**Records for the task:**
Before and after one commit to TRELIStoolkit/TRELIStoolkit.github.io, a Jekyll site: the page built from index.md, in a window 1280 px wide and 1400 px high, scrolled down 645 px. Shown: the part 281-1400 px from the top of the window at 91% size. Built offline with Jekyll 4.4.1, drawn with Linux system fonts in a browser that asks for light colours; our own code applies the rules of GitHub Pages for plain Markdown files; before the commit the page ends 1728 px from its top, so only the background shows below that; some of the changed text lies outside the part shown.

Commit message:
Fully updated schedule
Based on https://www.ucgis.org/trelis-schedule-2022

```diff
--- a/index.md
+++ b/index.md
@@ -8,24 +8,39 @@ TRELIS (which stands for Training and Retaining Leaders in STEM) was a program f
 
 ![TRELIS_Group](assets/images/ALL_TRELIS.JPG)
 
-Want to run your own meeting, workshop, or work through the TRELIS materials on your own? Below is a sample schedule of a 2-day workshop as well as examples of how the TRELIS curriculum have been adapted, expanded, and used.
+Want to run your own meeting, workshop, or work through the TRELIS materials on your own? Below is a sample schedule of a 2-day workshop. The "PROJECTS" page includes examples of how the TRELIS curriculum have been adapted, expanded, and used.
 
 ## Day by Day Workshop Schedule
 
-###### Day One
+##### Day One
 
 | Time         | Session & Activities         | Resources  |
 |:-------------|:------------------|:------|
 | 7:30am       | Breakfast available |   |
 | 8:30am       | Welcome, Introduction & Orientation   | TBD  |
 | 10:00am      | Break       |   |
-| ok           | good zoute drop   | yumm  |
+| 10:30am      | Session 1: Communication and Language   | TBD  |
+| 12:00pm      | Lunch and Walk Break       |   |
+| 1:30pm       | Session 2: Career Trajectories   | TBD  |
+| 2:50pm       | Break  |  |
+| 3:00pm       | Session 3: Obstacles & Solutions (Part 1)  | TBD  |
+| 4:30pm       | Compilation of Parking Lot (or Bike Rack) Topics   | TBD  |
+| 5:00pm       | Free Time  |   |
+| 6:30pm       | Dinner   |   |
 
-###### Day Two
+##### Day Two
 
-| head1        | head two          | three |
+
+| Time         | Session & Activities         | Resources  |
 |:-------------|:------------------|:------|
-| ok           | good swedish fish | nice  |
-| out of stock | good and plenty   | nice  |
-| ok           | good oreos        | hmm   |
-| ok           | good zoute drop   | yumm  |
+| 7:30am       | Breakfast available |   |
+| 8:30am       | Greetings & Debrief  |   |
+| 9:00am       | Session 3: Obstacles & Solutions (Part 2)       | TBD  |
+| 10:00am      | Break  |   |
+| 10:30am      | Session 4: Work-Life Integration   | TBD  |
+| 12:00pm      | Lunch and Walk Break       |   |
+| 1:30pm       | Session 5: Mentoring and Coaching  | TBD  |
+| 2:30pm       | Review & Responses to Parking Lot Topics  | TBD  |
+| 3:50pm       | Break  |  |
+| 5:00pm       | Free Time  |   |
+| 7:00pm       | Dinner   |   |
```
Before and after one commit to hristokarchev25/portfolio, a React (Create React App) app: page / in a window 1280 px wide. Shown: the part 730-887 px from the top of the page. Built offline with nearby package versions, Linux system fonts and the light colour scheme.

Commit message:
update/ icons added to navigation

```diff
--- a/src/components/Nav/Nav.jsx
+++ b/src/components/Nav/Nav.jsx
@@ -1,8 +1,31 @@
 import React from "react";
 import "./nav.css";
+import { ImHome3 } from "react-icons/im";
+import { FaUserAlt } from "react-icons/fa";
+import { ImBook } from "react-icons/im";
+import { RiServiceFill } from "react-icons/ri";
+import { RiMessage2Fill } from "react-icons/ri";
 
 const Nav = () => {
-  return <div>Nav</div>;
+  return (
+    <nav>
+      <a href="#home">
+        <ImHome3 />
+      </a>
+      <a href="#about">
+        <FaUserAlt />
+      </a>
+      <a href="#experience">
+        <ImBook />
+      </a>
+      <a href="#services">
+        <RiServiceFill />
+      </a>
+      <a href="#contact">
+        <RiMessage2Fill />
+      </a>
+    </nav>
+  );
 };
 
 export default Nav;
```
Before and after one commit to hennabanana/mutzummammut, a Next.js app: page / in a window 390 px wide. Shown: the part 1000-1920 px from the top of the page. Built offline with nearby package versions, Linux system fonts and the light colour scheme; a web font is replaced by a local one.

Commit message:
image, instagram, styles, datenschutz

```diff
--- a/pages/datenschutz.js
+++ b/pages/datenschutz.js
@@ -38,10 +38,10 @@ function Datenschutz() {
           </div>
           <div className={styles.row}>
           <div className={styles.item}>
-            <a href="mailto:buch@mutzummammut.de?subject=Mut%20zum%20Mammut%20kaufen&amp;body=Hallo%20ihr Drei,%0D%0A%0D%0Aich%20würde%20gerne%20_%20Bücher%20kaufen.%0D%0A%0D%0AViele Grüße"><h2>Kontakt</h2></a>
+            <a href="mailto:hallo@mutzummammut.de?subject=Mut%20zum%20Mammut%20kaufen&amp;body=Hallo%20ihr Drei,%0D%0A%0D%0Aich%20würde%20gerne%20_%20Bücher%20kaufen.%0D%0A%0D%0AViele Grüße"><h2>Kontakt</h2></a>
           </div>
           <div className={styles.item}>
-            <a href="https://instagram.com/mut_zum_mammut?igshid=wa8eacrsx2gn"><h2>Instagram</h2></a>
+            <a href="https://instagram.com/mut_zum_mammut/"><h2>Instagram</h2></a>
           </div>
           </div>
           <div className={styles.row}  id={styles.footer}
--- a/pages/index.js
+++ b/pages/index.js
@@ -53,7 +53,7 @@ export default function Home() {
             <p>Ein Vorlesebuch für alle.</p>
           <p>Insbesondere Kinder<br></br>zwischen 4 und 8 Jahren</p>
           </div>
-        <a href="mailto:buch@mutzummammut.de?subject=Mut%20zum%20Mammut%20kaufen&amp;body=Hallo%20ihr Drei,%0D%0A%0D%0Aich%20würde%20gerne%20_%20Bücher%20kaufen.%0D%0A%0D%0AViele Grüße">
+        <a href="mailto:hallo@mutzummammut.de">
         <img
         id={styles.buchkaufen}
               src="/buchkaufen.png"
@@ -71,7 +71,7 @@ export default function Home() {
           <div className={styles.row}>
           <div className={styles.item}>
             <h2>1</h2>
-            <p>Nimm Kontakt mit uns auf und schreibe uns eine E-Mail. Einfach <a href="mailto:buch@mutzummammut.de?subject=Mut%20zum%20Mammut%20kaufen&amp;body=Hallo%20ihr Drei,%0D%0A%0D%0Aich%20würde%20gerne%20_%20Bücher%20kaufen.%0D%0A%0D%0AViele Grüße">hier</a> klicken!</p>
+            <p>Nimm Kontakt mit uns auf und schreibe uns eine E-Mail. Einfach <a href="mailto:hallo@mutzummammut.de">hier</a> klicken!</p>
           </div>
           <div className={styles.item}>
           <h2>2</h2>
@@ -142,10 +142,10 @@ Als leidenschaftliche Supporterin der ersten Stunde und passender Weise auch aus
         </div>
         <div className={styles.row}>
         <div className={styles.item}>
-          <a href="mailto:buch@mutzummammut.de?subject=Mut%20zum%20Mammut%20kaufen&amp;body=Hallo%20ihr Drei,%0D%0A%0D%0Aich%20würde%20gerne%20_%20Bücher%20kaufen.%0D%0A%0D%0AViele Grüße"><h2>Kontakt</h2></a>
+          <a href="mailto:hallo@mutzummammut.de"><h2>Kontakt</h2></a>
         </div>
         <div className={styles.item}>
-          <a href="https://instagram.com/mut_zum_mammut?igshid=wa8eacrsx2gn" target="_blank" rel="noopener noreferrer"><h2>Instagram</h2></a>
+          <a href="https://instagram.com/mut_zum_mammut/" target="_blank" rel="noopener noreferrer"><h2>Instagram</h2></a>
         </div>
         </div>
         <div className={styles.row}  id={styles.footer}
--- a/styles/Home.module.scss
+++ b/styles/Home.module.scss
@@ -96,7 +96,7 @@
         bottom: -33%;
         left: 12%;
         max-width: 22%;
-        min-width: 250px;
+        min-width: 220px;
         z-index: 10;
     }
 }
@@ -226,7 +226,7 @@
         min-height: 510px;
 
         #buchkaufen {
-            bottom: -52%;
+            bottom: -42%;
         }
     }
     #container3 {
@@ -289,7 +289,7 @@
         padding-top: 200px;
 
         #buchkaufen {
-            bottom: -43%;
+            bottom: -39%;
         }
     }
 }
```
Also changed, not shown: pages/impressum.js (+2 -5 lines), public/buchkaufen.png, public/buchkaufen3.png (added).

**The problem:**
Lines with the word "export": how many are there in the material? Answer with the number alone.

**Written reply:**
3